  1. Plan waaaaay in advance: I’m talking a year out or more. Get the trip on the calendar and carve it in stone so it trumps the million other obligations that will definitely crop up. For the trip to succeed, it has to be sacred: The only times my friends and I have missed it are for late-stage pregnancies or just-born babies.
  2. Don’t invite others. Just being honest here. Opening it up to people beyond the Founding Friends changes the group dynamic, complicates scheduling, and encourages more requests from outsiders in the future (which you’ll either have to agree to or turn down—and feel guilty). Exception to the rule: This year Jen’s group allowed members to “bring a sister, which only resulted in one sister but she might as well have been all of ours since we’ve known her since birth,” says Jen.
  3. Five days is ideal: Any longer and it makes it hard for friends to commit; any shorter and it’s too short! (Plus it limits how far you can go.) My friends usually do a Wednesday-Sunday sort of thing. Some join on Thursday, depending on the madness level at home.
  4. Relax about the budget. We started with a $400/person budget and have worked our way up to $1500/person. But you can plan a fantastic trip on a shoestring, seriously. Jen agrees: “The destination is always a bonus but the real fun comes in the togetherness. We often joke about how we could hole up in one of our homes for a few days and have just as much fun.” To keep it cheap, go somewhere within driving distance for most. Mooch off others for lodging (one year when I was the planner, I kicked my parents out of their RI house so we could stay there). Cook at home.
  5. Have fun with the big reveal. In my group of friends, the planner starts to email riddles about a week before the trip and we all drive ourselves crazy guessing where we’re going. Jen’s group does it even better. The planner will send funny clues (sand, underwear) in the mail and give hints about what to pack. But everyone’s left in the dark till the day of. “We usually meet at someone’s house nearest to the airport the night before and spend all night contemplating where we are heading the next day. The reveal always includes luggage tags. We get to the airport and give them out and make a video of our reactions.”

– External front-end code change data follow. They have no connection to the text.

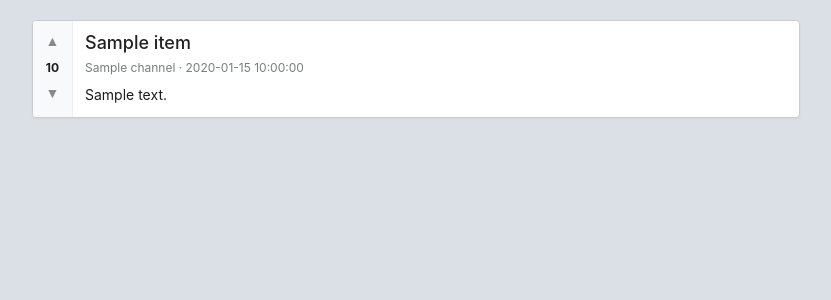
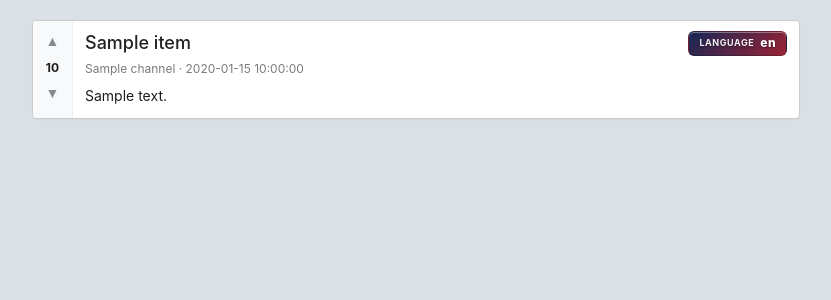
Before and after one commit to JMNofziger/yt-naslovnica, a Flask app: template templates/index.html in a window 1280 px wide. Shown: the part 53-353 px from the top of the page, without its empty margins (224-1055 px from the left). Run offline with Flask 3, Linux system fonts and the light colour scheme; the template is opened without the code that fills it: most values are stand-ins (such as "Sample title", 1, 10 or a date in 2020).

Commit message:
Require INGEST_SECRET for HTTP ingest; flag-gradient language pills
- /tasks/ingest returns 503 if INGEST_SECRET unset; 403 without valid header
- Accept X-Ingest-Secret or Authorization Bearer for schedulers and curl
- Card language: Language label + ISO639-1 abbreviation; flag-inspired CSS gradients
- README: Scheduler headers example; PROJECT_DESCRIPTION ingest note

````diff
--- a/app.py
+++ b/app.py
@@ -1,3 +1,4 @@
+import json
 import logging
 import os
 import re
@@ -197,6 +198,99 @@ def generate_summary(youtube_link: str, extra: str = " ") -> str:
     ).text
 
 
+def _parse_summary_language_blob(raw: str | None) -> tuple[str, str]:
+    """Parse Gemini JSON {\"summary\",\"primary_language\"}; returns (summary, iso639-1 or '')."""
+    if not raw:
+        return "", ""
+    text = raw.strip()
+    for fence in ("```json", "```JSON", "```"):
+        if fence in text:
+            try:
+                text = text.split(fence, 1)[1]
+                text = text.split("```", 1)[0].strip()
+            except IndexError:
+                pass
+            break
+    try:
+        data = json.loads(text)
+        if isinstance(data, dict):
+            summary = (data.get("summary") or "").strip()
+            lang = data.get("primary_language") or data.get("language") or ""
+            if isinstance(lang, str):
+                lang = normalize_spoken_language_code(lang)
+            else:
+                lang = ""
+            return summary, lang
+    except (json.JSONDecodeError, TypeError, ValueError):
+        pass
+    return "", ""
+
+
+def normalize_spoken_language_code(raw: str | None) -> str:
+    s = (raw or "").strip().lower()
+    if len(s) >= 2 and s[:2].isalpha():
+        return s[:2]
+    return ""
+
+
+# ISO 639-1 codes with a dedicated flag-inspired gradient in static/style.css.
+LANGUAGE_FLAG_STYLE_CODES = frozenset(
+    {"en", "hr", "sr", "bs", "sl", "de", "it", "fr", "es", "pl", "uk", "nl", "sq", "mk"}
+)
+
+
+def spoken_language_ui(code: str) -> dict[str, str]:
+    c = normalize_spoken_language_code(code)
+    if not c:
+        return {"language_abbr": "—", "language_flag_class": "unknown"}
+    flag_class = c if c in LANGUAGE_FLAG_STYLE_CODES else "generic"
+    return {"language_abbr": c.upper(), "language_flag_class": flag_class}
+
+
+def ingest_request_authorized(expected_secret: str) -> bool:
+    if request.headers.get("X-Ingest-Secret", "").strip() == expected_secret:
+        return True
+    auth = request.headers.get("Authorization", "")
+    if auth.lower().startswith("bearer "):
+        return auth[7:].strip() == expected_secret
+    return False
+
+
+def generate_summary_and_spoken_language(youtube_link: str, extra: str = " ") -> tuple[str, str]:
+    youtube_video = types.Part.from_uri(file_uri=youtube_link, mime_type="video/*")
+    if not extra.strip():
+        extra = " "
+    instructions = (
+        "Listen to the spoken audio and respond with VALID JSON ONLY (no markdown, no prose outside JSON).\n"
+        'Schema: {"summary": "<concise plain-text summary of topics discussed>", '
+        '"primary_language": "<ISO 639-1 two-letter lowercase code for the main spoken language, e.g. en, hr>"}\n'
+        "Rules: summary is one or two short paragraphs of plain text. primary_language must be exactly two letters."
+    )
+    contents = [
+        youtube_video,
+        types.Part.from_text(text=instructions),
+        extra,
+    ]
+    cfg = types.GenerateContentConfig(
+        temperature=0.8,
+        top_p=0.95,
+        max_output_tokens=8192,
+        response_modalities=["TEXT"],
+    )
+    blob = client.models.generate_content(
+        model=GEMINI_MODEL,
+        contents=contents,
+        config=cfg,
+    ).text
+    summary, lang = _parse_summary_language_blob(blob)
+    if not summary.strip():
+        logger.warning(
+            "summary+language JSON parse failed or empty summary; retrying summary-only fallback"
+        )
+        summary = generate_summary(youtube_link, extra).strip()
+    return summary, lang
+
+
 def sanitize_plain_card_title(raw: str | None, max_len: int = 160) -> str:
     """Strip hashtags / noisy spacing for safe card display."""
     s = (raw or "").strip()
@@ -312,6 +406,8 @@ def load_items_for_feed(*, active: bool):
         stored = d.get("title")
         raw_yt = d.get("title_raw")
         card_title = sanitize_plain_card_title(stored or raw_yt or "(untitled)")
+        lang_code = normalize_spoken_language_code(d.get("primary_language"))
+        lang_ui = spoken_language_ui(lang_code)
         items.append(
             {
                 "id": pid,
@@ -324,8 +420,11 @@ def load_items_for_feed(*, active: bool):
                 "upvotes": up,
                 "downvotes": down,
                 "score": up - down,
+                "language_abbr": lang_ui["language_abbr"],
+                "language_flag_class": lang_ui["language_flag_class"],
             }
         )
+    items.sort(key=lambda row: (-int(row["upvotes"]), -(row["published_at"].timestamp())))
     return items
 
 
@@ -527,7 +626,7 @@ def perform_ingestion() -> tuple[dict, int]:
         raw_title = row.get("title") or ""
         card_headline = concise_english_card_title(raw_title)
         try:
-            summary = generate_summary(watch, " ")
+            summary, spoken_lang = generate_summary_and_spoken_language(watch, " ")
         except Exception as e:
             logger.exception("gemini failed for %s", vid)
             errors.append({"video_id": vid, "error": str(e)})
@@ -536,18 +635,19 @@ def perform_ingestion() -> tuple[dict, int]:
             pub_dt = parse_youtube_published_at(row["published_at"])
         except Exception:
             pub_dt = utcnow()
-        ref.set(
-            {
-                "title_raw": raw_title,
-                "title": card_headline,
-                "url": watch,
-                "channel": row["channel_title"],
-                "published_at": pub_dt,
-                "summary": summary,
-                "upvotes": 0,
-                "downvotes": 0,
-            }
-        )
+        doc = {
+            "title_raw": raw_title,
+            "title": card_headline,
+            "url": watch,
+            "channel": row["channel_title"],
+            "published_at": pub_dt,
+            "summary": summary,
+            "upvotes": 0,
+            "downvotes": 0,
+        }
+        if spoken_lang:
+            doc["primary_language"] = spoken_lang
+        ref.set(doc)
         processed += 1
 
     return (
@@ -611,9 +711,21 @@ def schedule_initial_ingest_if_configured() -> None:
 
 @app.post("/tasks/ingest")
 def tasks_ingest():
-    secret = os.environ.get("INGEST_SECRET")
-    if secret and request.headers.get("X-Ingest-Secret") != secret:
-        abort(403)
+    secret = (os.environ.get("INGEST_SECRET") or "").strip()
+    if not secret:
+        return (
+            jsonify(
+                {
+                    "ok": False,
+                    "error": "INGEST_SECRET must be set on the service to enable HTTP ingest. "
+                    "Send the same value in header X-Ingest-Secret or Authorization: Bearer <secret>. "
+                    "In-process startup ingest (INITIAL_INGEST_ON_STARTUP) does not use this route.",
+                }
+            ),
+            503,
+        )
+    if not ingest_request_authorized(secret):
+        return jsonify({"ok": False, "error": "Forbidden"}), 403
 
     payload, status = perform_ingestion()
     return jsonify(payload), status
--- a/static/style.css
+++ b/static/style.css
@@ -1,4 +1,4 @@
-/* YouTube Newsfeed — Reddit-style listing */
+/* Youtube Naslovnica — Reddit-style listing */
 
 *,
 *::before,
@@ -215,11 +215,138 @@
 	min-width: 0;
 }
 
+.card-title-row {
+	display: flex;
+	align-items: flex-start;
+	justify-content: space-between;
+	gap: 10px;
+	margin-bottom: 4px;
+}
+
 .card-title {
-	margin: 0 0 4px;
+	margin: 0;
+	flex: 1;
+	min-width: 0;
 	font-size: 18px;
 	font-weight: 500;
 	line-height: 1.3;
+}
+
+.lang-pill {
+	flex-shrink: 0;
+	align-self: flex-start;
+	display: inline-flex;
+	align-items: center;
+	gap: 6px;
+	font-size: 11px;
+	font-weight: 700;
+	line-height: 1.2;
+	padding: 4px 10px;
+	border-radius: 6px;
+	border: 1px solid rgba(0, 0, 0, 0.15);
+	box-shadow: inset 0 1px 0 rgba(255, 255, 255, 0.35);
+	color: #fff;
+	text-shadow: 0 1px 2px rgba(0, 0, 0, 0.45);
+}
+
+.lang-pill-label {
+	font-size: 9px;
+	font-weight: 700;
+	text-transform: uppercase;
+	letter-spacing: 0.06em;
+	opacity: 0.92;
+}
+
+.lang-pill-code {
+	font-weight: 800;
+	font-size: 12px;
+	letter-spacing: 0.04em;
+}
+
+/* Flag-inspired gradients (language → representative palette; not geographic claims). */
+.lang-flag-unknown {
+	background: linear-gradient(135deg, #6b7280 0%, #9ca3af 100%);
+	color: #f9fafb;
+	text-shadow: 0 1px 2px rgba(0, 0, 0, 0.35);
+}
+
+.lang-flag-generic {
+	background: linear-gradient(135deg, #475569 0%, #64748b 100%);
+}
+
+/* Two-tone blends inspired by national palettes; keeps contrast for the pill label + code. */
+.lang-flag-en {
+	background: linear-gradient(135deg, #162755 0%, #9b2335 100%);
+}
+
+.lang-flag-hr {
+	background: linear-gradient(135deg, #c8102e 0%, #171796 100%);
+}
+
+.lang-flag-sr {
+	background: linear-gradient(135deg, #c6363c 0%, #0c4076 100%);
+}
+
+.lang-flag-bs {
+	background: linear-gradient(135deg, #001489 0%, #ffc500 100%);
+}
+
+.lang-flag-sl {
+	background: linear-gradient(135deg, #005eb8 0%, #e80000 100%);
+}
+
+.lang-flag-de {
+	background: linear-gradient(90deg, #000000 0%, #000000 34%, #dd0000 34%, #dd0000 67%, #ffce00 67%);
+}
+
+.lang-flag-it {
+	background: linear-gradient(135deg, #008c45 0%, #cd212a 100%);
+}
+
+.lang-flag-fr {
+	background: linear-gradient(135deg, #004098 0%, #d62828 100%);
+}
+
+.lang-flag-es {
+	background: linear-gradient(135deg, #aa151b 0%, #f1bf00 100%);
+}
+
+.lang-flag-pl {
+	background: linear-gradient(180deg, #ececec 0%, #dc143c 100%);
+}
+
+.lang-flag-uk {
+	background: linear-gradient(135deg, #0057b7 0%, #ffd700 100%);
+}
+
+.lang-flag-nl {
+	background: linear-gradient(180deg, #ae1c28 0%, #21468b 100%);
+}
+
+.lang-flag-sq {
+	background: linear-gradient(135deg, #e41e20 0%, #1a1a1a 100%);
+}
+
+.lang-flag-mk {
+	background: linear-gradient(135deg, #d20000 0%, #ffe600 100%);
+}
+
+/* Dark text on lighter / mixed mid-tones */
+.lang-flag-it,
+.lang-flag-es,
+.lang-flag-pl,
+.lang-flag-uk,
+.lang-flag-mk {
+	color: #111827;
+	text-shadow: 0 1px 0 rgba(255, 255, 255, 0.35);
+}
+
+.lang-flag-it .lang-pill-label,
+.lang-flag-es .lang-pill-label,
+.lang-flag-pl .lang-pill-label,
+.lang-flag-uk .lang-pill-label,
+.lang-flag-mk .lang-pill-label {
+	opacity: 0.72;
 }
 
 .card-title a {
--- a/templates/_card.html
+++ b/templates/_card.html
@@ -15,9 +15,15 @@
     </form>
   </div>
   <div class="card-body">
-    <h2 class="card-title">
-      <a href="{{ item.url }}" target="_blank" rel="noopener noreferrer">{{ item.title }}</a>
-    </h2>
+    <div class="card-title-row">
+      <h2 class="card-title">
+        <a href="{{ item.url }}" target="_blank" rel="noopener noreferrer">{{ item.title }}</a>
+      </h2>
+      <span class="lang-pill lang-flag-{{ item.language_flag_class }} notranslate" translate="no" role="group" aria-label="Language: {{ item.language_abbr }}">
+        <span class="lang-pill-label">Language</span>
+        <span class="lang-pill-code">{{ item.language_abbr }}</span>
+      </span>
+    </div>
     <div class="card-meta">{{ item.channel }} · {{ item.published_label }}</div>
     <p class="card-summary">{{ item.summary }}</p>
   </div>
````
Also changed, not shown: PROJECT_DESCRIPTION.md (+1 -1 lines), README.md.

  6. Be as organized (or loose) as you want. In planning the trip and tracking the budget, some of my friends produce meticulously itemized spreadsheets and itineraries, down to the garnish on our drinks; others tend to wing it more. Let your personality drive how you plan, and don’t feel pressure to be perfect. Remember: All the others really care about is that you’re all together and they didn’t have to lift a finger to get there.
  7. Make comfy couches a prerequisite... Based on my group’s experience, there is a lot of time spent sitting and talking. Big, comfortable couches help facilitate this. When a planner researches rental houses, comfy couches are among the top search criteria.
  8. …But do plan a few activities. Don’t let the couches suck you in completely—get out and enjoy your destination. Some of our best Mystery Trip memories come from the stuff we’ve done: riding horses at a dude ranch in Colorado, kayaking in a bioluminescent bay in Puerto Rico, visiting the Ben & Jerry’s factory in Vermont.
  9. Honor mini traditions. These will come naturally, and they add even more deliciousness to the trip. No matter where we go, the planner brings a pan of brownies topped with mint frosting for us to devour, we drink Dark & Stormy cocktails, and we play Clue. There’s no rhyme or reason to any of this, but we did all of these things on our inaugural trip to Stowe, VT, in 2004, and they’ve become part of the package.
  10. Don’t forget the souvenirs! I drink out of my Mystery Trip coffee mug (from 2012, the year we went to Kennebunkport, ME) every morning.